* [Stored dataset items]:
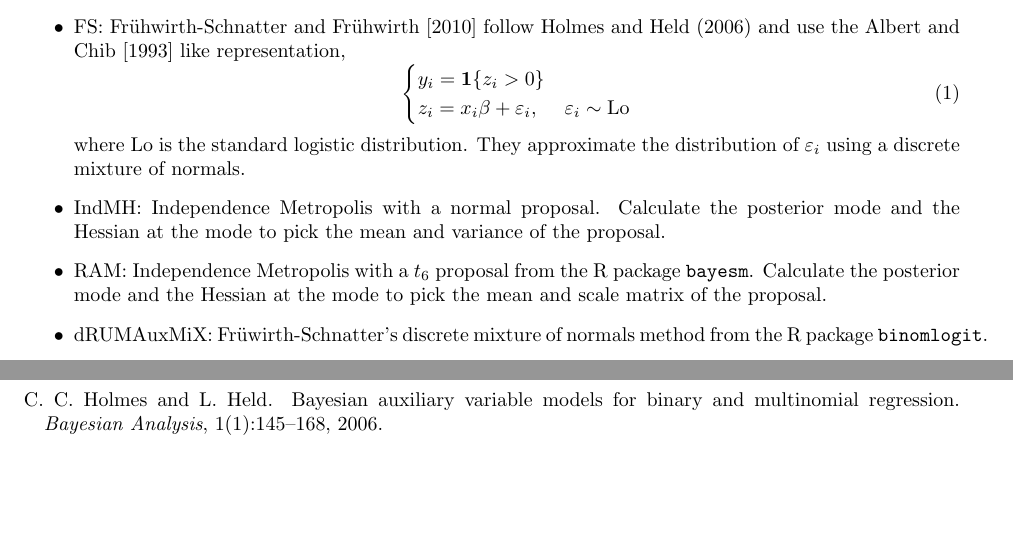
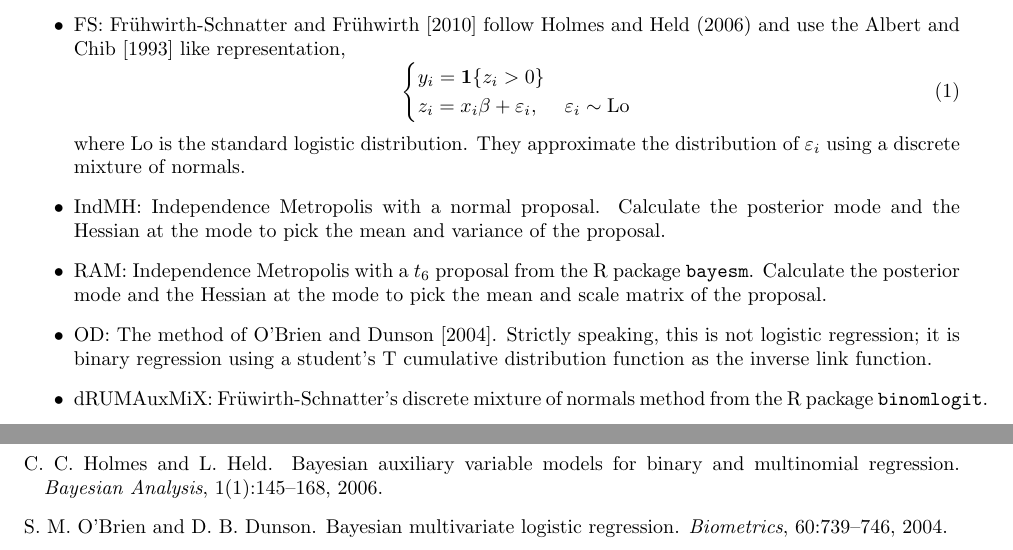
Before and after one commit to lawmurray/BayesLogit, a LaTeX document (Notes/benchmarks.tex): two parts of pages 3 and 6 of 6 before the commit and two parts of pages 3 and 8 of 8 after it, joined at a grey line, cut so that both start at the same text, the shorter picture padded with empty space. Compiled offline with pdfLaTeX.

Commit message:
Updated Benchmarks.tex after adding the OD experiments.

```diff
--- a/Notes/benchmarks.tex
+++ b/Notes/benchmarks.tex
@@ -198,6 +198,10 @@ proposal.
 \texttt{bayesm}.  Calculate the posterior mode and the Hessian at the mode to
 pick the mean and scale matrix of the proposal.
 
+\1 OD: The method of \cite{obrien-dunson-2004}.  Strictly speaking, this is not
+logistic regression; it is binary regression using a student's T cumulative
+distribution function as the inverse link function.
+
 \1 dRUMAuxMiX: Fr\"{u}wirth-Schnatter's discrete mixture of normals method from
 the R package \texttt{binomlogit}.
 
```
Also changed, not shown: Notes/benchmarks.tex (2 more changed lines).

* [TASK TO CARRY OUT]: How many lines of the entries contain the string "Notes"? Answer with a number and no other words.

* [YOUR SOLUTION]: 4